Because of difficulty in identifying postdocs, institutions have found it necessary to first establish a definition that encompasses all postdocs. For example, according to Sam Castañeda, visiting scholar and postdoctoral appointment coordinator at the University of California, Berkeley, their definition of a postdoc is "an individual who holds a Ph.D. and has less than 5 years postdoctoral experience, possesses a source of funding, does not have a professorial title, and is being mentored by faculty to gain advanced training and skills."
Once a definition is established to define postdocs, the challenge is to actually locate them. At the University of North Carolina (UNC), Chapel Hill, Sharon Milgram, associate professor of cell and molecular physiology, took an informal approach to initially finding postdocs at her campus. Milgram contacted each department and requested that a list of postdocs be sent to her. Although it was a mammoth task with more than 40 departments at the university, Milgram notes, "Now the word has spread. I have postdocs contacting me asking to be put on my listserv."
Before establishing new postdoc policies and procedures at UNC, Milgram felt that it was important to create a postdoc "community." As a result, she called a meeting of postdocs and encouraged them to form a postdoctoral association. With Milgram's help, the UNC Postdoctoral Association is now up and running, offering events and educational programs. The association has also conducted a survey to find out what postdocs at UNC need. With the survey results and an active association, Milgram knows postdocs' wants and needs and can begin to implement new policies and programs. Milgram's informal approach worked well at UNC but is in stark contrast to methods used at some institutions.

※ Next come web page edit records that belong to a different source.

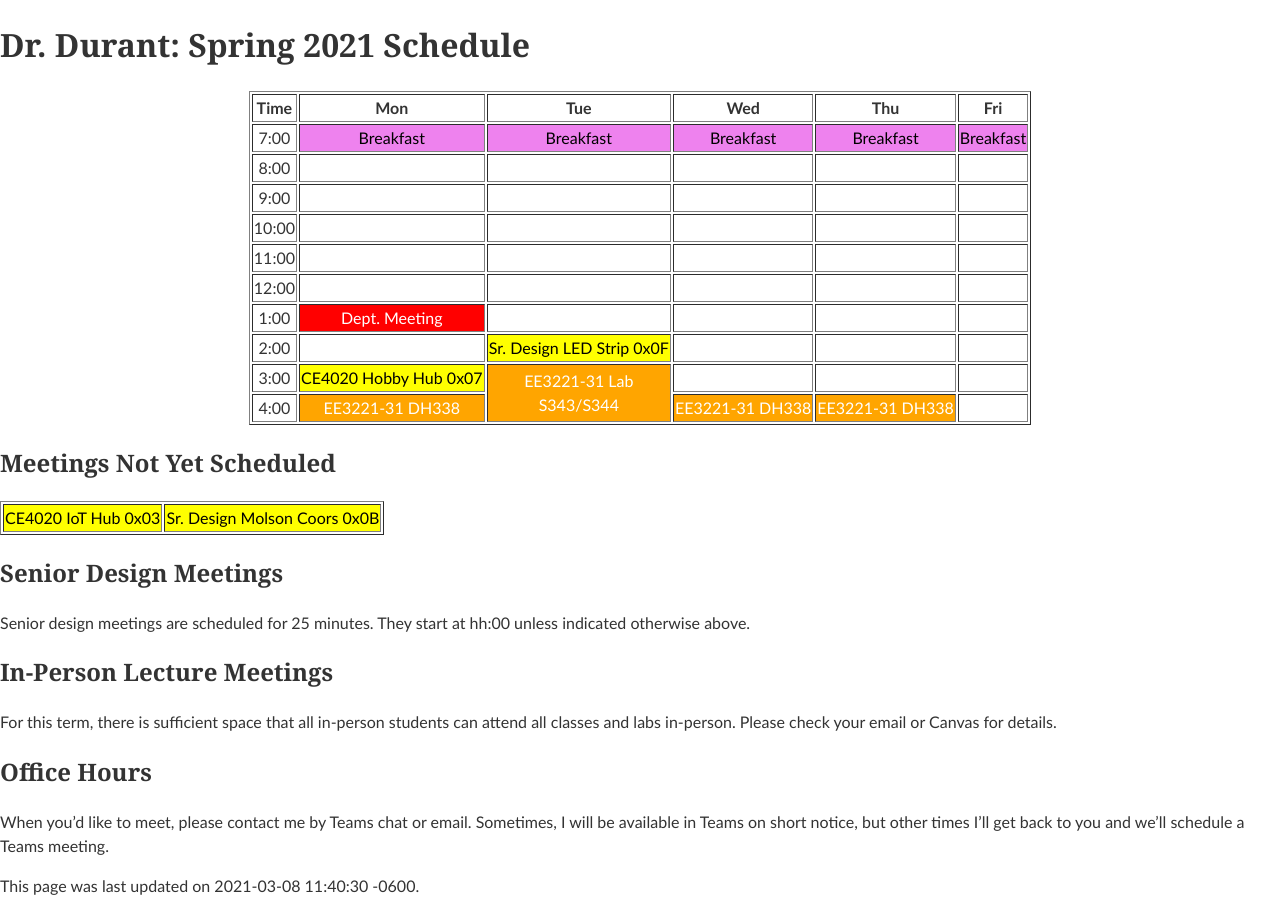
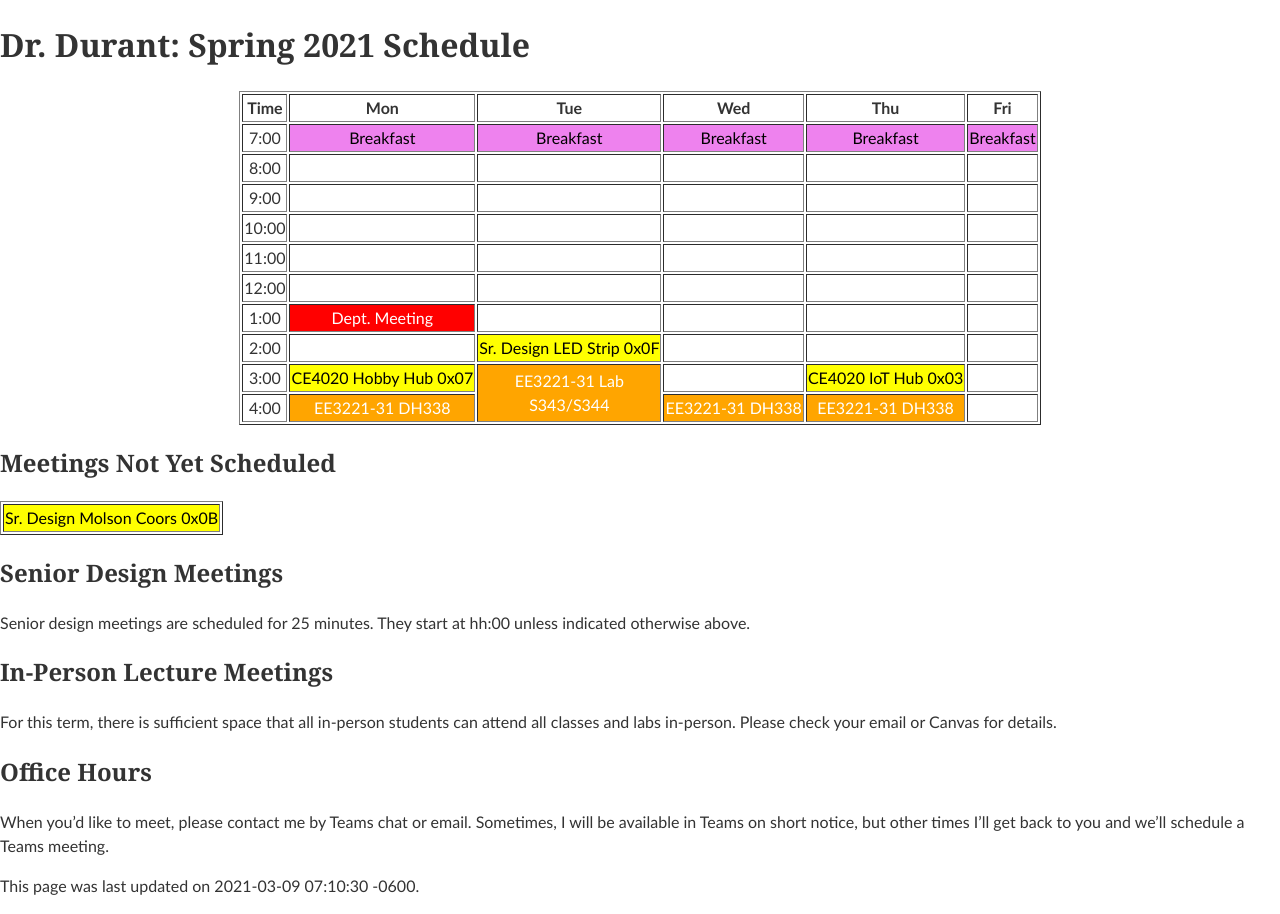
Before and after one commit to edurant/edurant.github.io, a Jekyll site: the page built from sched/s21.md, in a window 1280 px wide. Built offline with Jekyll 4.4.1, drawn with Linux system fonts in a browser that asks for light colours.

Commit message:
spring '21 schedule: scheduled a senior design team

```diff
--- a/sched/s21.md
+++ b/sched/s21.md
@@ -1,6 +1,6 @@
 ---
 title: "Dr. Durant: Spring 2021 Schedule"
-date: 2021-03-08 11:40:30 -0600
+date: 2021-03-09 07:10:30 -0600
 ---
 
 <style type="text/css">
@@ -23,14 +23,13 @@
 <tr><td>12:00</td>      <td>&nbsp;</td>                                 <td>&nbsp;</td>                                                 <td>&nbsp;</td>                                 <td>&nbsp;</td>                                 <td>&nbsp;</td>                     </tr>
 <tr><td>1:00</td>       <td class="am">Dept. Meeting</td>               <td>&nbsp;</td>                                                 <td>&nbsp;</td>                                 <td>&nbsp;</td>                                 <td>&nbsp;</td>                     </tr>
 <tr><td>2:00</td>       <td>&nbsp;</td>                                 <td class="ce4020">Sr. Design LED Strip 0x0F</td>               <td>&nbsp;</td>                                 <td>&nbsp;</td>                                 <td>&nbsp;</td>                     </tr>
-<tr><td>3:00</td>       <td class="ce4020">CE4020 Hobby Hub 0x07</td>   <td class="ee3221" rowspan="2">EE3221-31 Lab<br/>S343/S344</td> <td>&nbsp;</td>                                 <td>&nbsp;</td>                                 <td>&nbsp;</td>                     </tr>
+<tr><td>3:00</td>       <td class="ce4020">CE4020 Hobby Hub 0x07</td>   <td class="ee3221" rowspan="2">EE3221-31 Lab<br/>S343/S344</td> <td>&nbsp;</td>                                 <td class="ce4020">CE4020 IoT Hub 0x03</td>     <td>&nbsp;</td>                     </tr>
 <tr><td>4:00</td>       <td class="ee3221">EE3221-31&nbsp;DH338</td>                                                                    <td class="ee3221">EE3221-31&nbsp;DH338</td>    <td class="ee3221">EE3221-31&nbsp;DH338</td>    <td>&nbsp;</td>                     </tr>
 </table>
 </div>
 
 ## Meetings Not Yet Scheduled
 <table border><tr>
-<td class="ce4020">CE4020 IoT Hub 0x03</td>
 <td class="ce4020">Sr. Design Molson Coors 0x0B</td>
 </tr></table>
 
```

At the University of Alabama, Birmingham (UAB), formal policies and procedures to identify postdocs were established from the outset of the postdoctoral office's formation. All postdoc paperwork is filtered through the Office for Postdoctoral Education. Initially, a letter of appointment must be sent to prospective postdoctoral candidates from this office; it is imperative that the offer letter come directly from here, rather than from a department or a primary investigator. Additionally, once postdocs arrive on campus, their inclusion in other university systems such as grants and contracts or accounting databases cannot happen before the office processes their paperwork. "Prior to the establishment of the Office for Postdoctoral Education at UAB" said Sharon Johnston, the office's program coordinator, "there were loopholes in the system. Postdocs would arrive on campus and be working, but essentially no one knew they were here. Now, identifying and tracking postdocs is not difficult if paperwork is followed correctly."
Once postdocs have been identified, another hurdle in establishing a successful postdoctoral office is to develop a database to keep track of them. Developing and maintaining this database can be quite a time consuming task, but for a number of reasons--from simply providing postdocs information about educational and career workshops to more complicated issues involving immigration laws, IRS regulations, or benefits packages--it is well worth the effort. For example, consider the confusion surrounding postdoc benefits packages. "Employee postdocs" are often eligible for some level of benefits, while "nonemployee postdocs" frequently are not. However, there is often considerable flip-flop back and forth, such that "employee postdocs" may become "nonemployee postdocs" and then revert back to the original status, depending upon where their money originates. As a result, a postdoc's benefits may be in a constant state of flux, requiring an office to have a reliable method for tracking this information, whether it be by a formal tracking system like at UAB or an informal system used by UNC.
Even at well-established postdoc offices with stringent policies and procedures, identifying and tracking postdocs is an ongoing challenge; some postdocs always manage to slip between the cracks. And even when an administration is confident that most postdocs have been identified and entered into a database, new hurdles are bound to emerge. In Part 2 of this series, I will deal with obstacles such as finances, securing administrative support, and cutting through red tape. So, tune in next time. ...